Then perhaps there should be some heat put on Paddock who has made some questionable choices in how he employs his lineup. So far, he has managed to alienate his two goalies who were both playing great hockey just last season. Emery lost his job because he had off-season wrist surgery and under Paddock he has not been given any games in a row to get his confidence back. Gerber has been what he’s always been – streaky. Sometimes he looks like a worldbeater, sometimes he looks like the original Swiss Miss Hardy Astrom. Paddock hasn’t shown any sustained confidence in him either.

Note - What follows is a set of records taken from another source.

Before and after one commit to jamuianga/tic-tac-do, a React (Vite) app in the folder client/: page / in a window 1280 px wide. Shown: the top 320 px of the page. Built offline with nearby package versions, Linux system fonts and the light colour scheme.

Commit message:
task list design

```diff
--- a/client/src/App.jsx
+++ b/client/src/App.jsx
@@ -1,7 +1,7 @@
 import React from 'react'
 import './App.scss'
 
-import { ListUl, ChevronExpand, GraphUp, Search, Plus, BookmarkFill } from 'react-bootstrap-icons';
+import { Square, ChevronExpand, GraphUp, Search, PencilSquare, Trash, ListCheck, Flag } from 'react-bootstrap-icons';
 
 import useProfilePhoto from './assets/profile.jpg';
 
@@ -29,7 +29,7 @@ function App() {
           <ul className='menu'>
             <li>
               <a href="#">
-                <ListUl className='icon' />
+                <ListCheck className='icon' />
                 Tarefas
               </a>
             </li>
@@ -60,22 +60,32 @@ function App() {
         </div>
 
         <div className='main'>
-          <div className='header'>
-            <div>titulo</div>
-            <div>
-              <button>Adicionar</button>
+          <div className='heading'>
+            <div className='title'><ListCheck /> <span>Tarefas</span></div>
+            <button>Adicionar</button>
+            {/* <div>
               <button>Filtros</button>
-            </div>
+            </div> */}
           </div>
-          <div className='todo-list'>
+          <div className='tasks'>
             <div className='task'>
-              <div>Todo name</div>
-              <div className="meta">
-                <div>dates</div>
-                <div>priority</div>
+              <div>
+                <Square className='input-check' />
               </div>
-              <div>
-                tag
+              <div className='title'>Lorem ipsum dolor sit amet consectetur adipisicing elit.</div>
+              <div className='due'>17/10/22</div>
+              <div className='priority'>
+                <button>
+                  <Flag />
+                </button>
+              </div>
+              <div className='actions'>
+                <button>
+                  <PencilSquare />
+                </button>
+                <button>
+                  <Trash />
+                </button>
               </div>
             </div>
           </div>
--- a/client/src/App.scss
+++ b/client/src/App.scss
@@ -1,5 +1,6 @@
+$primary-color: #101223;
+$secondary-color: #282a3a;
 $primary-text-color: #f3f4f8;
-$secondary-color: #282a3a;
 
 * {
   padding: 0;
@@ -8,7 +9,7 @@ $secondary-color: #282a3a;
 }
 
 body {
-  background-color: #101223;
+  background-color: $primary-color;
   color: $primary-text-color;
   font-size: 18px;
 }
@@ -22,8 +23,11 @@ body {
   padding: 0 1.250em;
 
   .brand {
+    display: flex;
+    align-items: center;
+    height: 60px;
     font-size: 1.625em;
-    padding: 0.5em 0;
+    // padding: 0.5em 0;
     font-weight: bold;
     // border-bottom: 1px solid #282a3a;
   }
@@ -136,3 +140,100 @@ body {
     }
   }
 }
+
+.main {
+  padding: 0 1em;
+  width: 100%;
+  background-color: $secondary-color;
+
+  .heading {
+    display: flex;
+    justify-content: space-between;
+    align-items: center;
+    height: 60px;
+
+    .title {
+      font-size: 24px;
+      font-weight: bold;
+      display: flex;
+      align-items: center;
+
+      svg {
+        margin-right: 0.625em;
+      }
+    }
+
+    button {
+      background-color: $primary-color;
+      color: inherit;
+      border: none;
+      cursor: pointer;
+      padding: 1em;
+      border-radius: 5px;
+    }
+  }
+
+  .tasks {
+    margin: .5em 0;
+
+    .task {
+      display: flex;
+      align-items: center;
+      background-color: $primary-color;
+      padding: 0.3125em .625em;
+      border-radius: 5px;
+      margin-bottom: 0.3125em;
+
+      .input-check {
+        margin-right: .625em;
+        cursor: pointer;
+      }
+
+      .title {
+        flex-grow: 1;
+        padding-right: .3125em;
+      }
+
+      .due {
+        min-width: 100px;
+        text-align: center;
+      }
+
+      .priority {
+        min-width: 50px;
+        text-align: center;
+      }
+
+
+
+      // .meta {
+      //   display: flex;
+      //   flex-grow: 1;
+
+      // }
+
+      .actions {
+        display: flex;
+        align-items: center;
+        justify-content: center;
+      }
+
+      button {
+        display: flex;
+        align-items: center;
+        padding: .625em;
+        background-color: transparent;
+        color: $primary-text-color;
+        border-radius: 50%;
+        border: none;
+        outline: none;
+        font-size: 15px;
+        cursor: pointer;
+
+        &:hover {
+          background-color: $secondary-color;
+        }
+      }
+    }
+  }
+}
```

The defense core is exactly the same minus Tom Preissing yet they look lost this year. The top line has predictably been dominant yet Paddock has not found a way, or the ice time, to cultivate success from his other three lines. The penalty killing is still good but that’s largely the responsibility of assistant coach Greg Carvel.
Then there is the issue of heart. Under Murray, the Senators were tough and nobody was able to push them around, a revelation that the media and fans seemed to appreciate after a decade of soft teams that often withered under the aggressive tactics of teams like the Toronto Maple Leafs in the playoffs.
Under Paddock, the Senators went into their game against the Philadelphia Flyers and had their first opportunity to do something about Steve Downie’s head shot against Dean McAmmond. When nothing happened, Paddock didn’t seem to care and neither did his players. Yet the fans and even the Flyers themselves were shocked that the Senators didn’t even bother to show up. Scott Hartnell went on Ottawa radio two days later and said he was surprised the Senators didn’t try to exact at revenge. For some reason, Chris Neil thought it was appropriate to fight Tanner Glass last night in Florida but not Steve Downie on Sunday.
So when does Paddock get in the cross hairs of the media? Just take a cursory glance at all the usual places that Sens fans congregate to vent, such as forums and blogs, and you’ll see that many of them are already screaming for Paddock to be thrown into the Canal or put on the next bus back to Winnipeg or Binghamton. Yet there’s not a peep about Paddock and his style in the morning papers.
There is a sentiment in the grassroots out there that Murray should step back in to guide this team into the playoffs. Perhaps that’s too radical a concept for the media to consider but at some point, something’s gotta break here.
Paddock can only throw his players under the bus so often (and it’s getting tiring to listen to it) before they start to turn on him. It seems he’s created a two-class system on the team. There’s the top line which gets praised at every opportunity and then there’s the rest of the team who get called out almost every day, win or lose.
Some may find his “candour” refreshing. Others find it suspicious.